Learning the law in London

English common law is the system on which the U.S. legal system is based—and nothing brings the study of American law to life like a personal introduction to British legal institutions. For three decades, a popular Loyola study abroad program has allowed law students to experience firsthand the similarities and differences between English and American advocacy.

All of the School of Law’s areas of expertise—health law, child and family law, advocacy, business and tax, antitrust, intellectual property—have strong international and comparative components. The School of Law’s rich curriculum, in Chicago and abroad, continually expands to respond to developing areas of international professional interest.

Now in its 30th year, Loyola’s London Comparative Advocacy Program remains a popular study option for second- and third-year students interested in experiencing different cultures, creating global connections, and deepening their understanding of foreign legal systems.

Each year over winter break, approximately a dozen Loyola law students, accompanied by Associate Dean James Faught, members of the law faculty, and distinguished guests, participate in the London Comparative Advocacy Program. For two weeks, students immerse themselves in London activities that focus on the English legal profession and system of advocacy. After a series of lectures at the Inns of Court, students observe trials at the historic Old Bailey while considering parallels and variances with the American legal system they’ve come to know.

“The many strong partnerships Loyola has forged with our London friends and colleagues over the years really makes this study abroad opportunity unique for our students,” says Faught, who founded the program in 1988. “It’s a wonderful learning experience to compare the English and American legal systems through interaction and educational activities with barristers, judges, and court administrators.”

Students also experience London through guided walking tours of various legal institutions, including the Inns of Court, the Royal Courts of Justice, the Law Society, and Parliament, which allows them to become acquainted with Central London fairly quickly. Many students take day trips touring Oxford and Canterbury, among other nearby destinations.
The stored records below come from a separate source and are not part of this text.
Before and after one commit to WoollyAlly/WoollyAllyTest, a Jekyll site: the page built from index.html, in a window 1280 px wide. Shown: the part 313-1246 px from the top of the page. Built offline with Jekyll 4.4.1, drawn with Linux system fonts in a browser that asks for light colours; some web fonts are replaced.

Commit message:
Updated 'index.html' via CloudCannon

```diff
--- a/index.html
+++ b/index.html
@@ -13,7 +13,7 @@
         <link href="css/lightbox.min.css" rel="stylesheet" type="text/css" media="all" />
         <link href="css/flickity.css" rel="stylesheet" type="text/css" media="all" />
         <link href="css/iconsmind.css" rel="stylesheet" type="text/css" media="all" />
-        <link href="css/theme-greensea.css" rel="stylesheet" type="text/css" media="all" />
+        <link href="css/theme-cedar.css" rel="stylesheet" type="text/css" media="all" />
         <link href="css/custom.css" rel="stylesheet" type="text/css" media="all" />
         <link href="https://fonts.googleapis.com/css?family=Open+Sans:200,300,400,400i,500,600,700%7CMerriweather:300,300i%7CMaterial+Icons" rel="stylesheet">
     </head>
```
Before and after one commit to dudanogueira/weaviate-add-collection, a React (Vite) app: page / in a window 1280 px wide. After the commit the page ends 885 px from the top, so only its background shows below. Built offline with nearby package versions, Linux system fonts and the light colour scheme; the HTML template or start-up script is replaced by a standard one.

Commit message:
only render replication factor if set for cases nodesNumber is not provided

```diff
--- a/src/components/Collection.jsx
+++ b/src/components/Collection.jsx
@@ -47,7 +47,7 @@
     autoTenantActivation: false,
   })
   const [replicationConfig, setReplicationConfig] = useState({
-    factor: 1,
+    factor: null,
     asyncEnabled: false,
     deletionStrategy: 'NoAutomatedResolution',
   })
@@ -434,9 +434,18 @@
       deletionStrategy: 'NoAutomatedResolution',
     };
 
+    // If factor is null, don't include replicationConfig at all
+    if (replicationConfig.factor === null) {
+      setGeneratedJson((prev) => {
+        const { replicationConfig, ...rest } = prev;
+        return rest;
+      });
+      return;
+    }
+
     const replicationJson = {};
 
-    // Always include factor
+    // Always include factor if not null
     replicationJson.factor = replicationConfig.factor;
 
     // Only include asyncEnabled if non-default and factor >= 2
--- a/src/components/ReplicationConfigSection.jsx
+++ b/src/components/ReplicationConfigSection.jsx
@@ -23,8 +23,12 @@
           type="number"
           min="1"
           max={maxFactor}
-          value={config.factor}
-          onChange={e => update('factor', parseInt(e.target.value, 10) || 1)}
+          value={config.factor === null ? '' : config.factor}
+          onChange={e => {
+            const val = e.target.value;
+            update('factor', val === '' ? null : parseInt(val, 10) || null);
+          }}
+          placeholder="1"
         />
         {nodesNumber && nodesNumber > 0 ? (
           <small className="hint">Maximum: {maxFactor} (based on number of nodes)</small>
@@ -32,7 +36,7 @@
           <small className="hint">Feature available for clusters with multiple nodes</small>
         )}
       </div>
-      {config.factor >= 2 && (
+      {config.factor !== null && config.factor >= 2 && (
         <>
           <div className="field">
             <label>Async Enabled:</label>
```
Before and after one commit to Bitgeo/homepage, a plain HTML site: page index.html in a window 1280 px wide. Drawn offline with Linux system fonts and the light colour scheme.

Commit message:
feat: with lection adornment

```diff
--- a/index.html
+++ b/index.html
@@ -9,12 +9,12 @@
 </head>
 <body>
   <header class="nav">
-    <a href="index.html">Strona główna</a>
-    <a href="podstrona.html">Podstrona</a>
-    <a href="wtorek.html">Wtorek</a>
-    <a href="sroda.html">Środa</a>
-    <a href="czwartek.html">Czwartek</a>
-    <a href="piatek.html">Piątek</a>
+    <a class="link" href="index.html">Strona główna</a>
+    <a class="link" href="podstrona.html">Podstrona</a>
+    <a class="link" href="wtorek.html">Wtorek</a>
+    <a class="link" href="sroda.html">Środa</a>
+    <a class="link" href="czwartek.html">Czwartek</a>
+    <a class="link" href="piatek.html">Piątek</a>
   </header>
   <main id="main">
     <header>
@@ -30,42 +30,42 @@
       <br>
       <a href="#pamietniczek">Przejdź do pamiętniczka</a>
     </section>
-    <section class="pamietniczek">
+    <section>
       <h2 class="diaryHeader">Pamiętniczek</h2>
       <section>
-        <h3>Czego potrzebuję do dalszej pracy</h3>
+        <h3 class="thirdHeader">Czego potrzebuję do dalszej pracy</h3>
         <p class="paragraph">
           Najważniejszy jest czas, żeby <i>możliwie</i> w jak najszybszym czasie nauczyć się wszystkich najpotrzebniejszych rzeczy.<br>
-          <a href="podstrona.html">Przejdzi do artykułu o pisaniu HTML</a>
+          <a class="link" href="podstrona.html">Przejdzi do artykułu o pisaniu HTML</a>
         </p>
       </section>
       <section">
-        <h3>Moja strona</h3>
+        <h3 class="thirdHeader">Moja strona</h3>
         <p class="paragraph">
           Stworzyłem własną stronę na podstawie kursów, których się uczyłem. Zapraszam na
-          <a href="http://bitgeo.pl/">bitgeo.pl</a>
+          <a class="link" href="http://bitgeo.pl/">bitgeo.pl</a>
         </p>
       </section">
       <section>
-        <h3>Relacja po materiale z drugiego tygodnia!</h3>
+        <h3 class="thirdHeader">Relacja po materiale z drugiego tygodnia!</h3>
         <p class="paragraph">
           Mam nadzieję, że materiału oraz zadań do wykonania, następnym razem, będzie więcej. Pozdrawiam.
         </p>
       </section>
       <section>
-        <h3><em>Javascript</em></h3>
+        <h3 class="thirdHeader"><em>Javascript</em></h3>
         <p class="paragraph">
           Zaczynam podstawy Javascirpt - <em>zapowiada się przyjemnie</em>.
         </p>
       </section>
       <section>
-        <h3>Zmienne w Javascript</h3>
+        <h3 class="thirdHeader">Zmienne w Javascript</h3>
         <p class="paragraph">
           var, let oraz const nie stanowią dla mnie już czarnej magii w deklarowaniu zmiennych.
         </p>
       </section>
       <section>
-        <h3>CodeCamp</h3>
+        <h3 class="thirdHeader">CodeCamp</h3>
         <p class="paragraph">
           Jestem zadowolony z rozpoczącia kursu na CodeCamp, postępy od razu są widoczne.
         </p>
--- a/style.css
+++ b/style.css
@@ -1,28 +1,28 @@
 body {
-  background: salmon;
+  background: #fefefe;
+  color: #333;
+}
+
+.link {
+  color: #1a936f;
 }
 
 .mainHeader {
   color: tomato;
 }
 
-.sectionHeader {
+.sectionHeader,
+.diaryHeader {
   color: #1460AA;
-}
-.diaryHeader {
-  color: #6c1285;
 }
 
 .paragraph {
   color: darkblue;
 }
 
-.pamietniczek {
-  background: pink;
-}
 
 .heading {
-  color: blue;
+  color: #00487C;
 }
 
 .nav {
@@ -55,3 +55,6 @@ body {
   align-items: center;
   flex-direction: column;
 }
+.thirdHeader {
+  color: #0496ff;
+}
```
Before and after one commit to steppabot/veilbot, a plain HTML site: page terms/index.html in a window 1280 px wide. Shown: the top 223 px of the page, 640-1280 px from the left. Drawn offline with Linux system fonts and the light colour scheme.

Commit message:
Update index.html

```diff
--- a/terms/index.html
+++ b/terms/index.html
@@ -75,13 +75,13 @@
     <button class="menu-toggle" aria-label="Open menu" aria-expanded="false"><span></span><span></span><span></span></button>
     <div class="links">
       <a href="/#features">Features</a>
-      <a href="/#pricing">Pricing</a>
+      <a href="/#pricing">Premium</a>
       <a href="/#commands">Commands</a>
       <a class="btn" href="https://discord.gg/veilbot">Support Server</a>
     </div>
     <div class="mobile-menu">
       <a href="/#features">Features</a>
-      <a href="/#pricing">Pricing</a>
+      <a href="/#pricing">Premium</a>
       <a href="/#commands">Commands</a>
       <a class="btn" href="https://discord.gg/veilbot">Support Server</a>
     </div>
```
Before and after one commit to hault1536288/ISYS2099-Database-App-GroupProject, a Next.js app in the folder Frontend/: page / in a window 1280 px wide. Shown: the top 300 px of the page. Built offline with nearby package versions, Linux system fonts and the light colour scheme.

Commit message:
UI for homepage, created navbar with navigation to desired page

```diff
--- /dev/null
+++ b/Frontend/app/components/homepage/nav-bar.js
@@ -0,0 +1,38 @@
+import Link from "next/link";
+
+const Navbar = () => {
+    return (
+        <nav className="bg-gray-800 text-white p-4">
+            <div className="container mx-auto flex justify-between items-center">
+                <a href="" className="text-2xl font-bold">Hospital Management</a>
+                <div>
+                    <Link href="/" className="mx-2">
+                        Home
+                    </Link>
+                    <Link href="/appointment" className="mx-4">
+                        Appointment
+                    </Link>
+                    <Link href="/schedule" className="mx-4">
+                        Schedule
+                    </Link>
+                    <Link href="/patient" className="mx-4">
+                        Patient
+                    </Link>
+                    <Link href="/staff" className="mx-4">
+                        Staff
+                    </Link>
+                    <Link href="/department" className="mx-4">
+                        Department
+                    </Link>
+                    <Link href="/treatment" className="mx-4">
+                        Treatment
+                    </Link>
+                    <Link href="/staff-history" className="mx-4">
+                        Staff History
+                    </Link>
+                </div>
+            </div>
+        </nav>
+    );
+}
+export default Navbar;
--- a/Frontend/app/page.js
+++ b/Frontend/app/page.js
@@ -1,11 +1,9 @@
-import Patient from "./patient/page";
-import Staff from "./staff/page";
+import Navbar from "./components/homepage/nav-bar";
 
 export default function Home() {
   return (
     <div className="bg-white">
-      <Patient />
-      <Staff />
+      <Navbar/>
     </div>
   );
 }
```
The London Comparative Advocacy Program is the study abroad portion of a two-hour course offered in the fall semester that focuses on the English legal system. More than 300 Loyola law students and dozens of alumni have explored London and studied its rich history through this outstanding law program.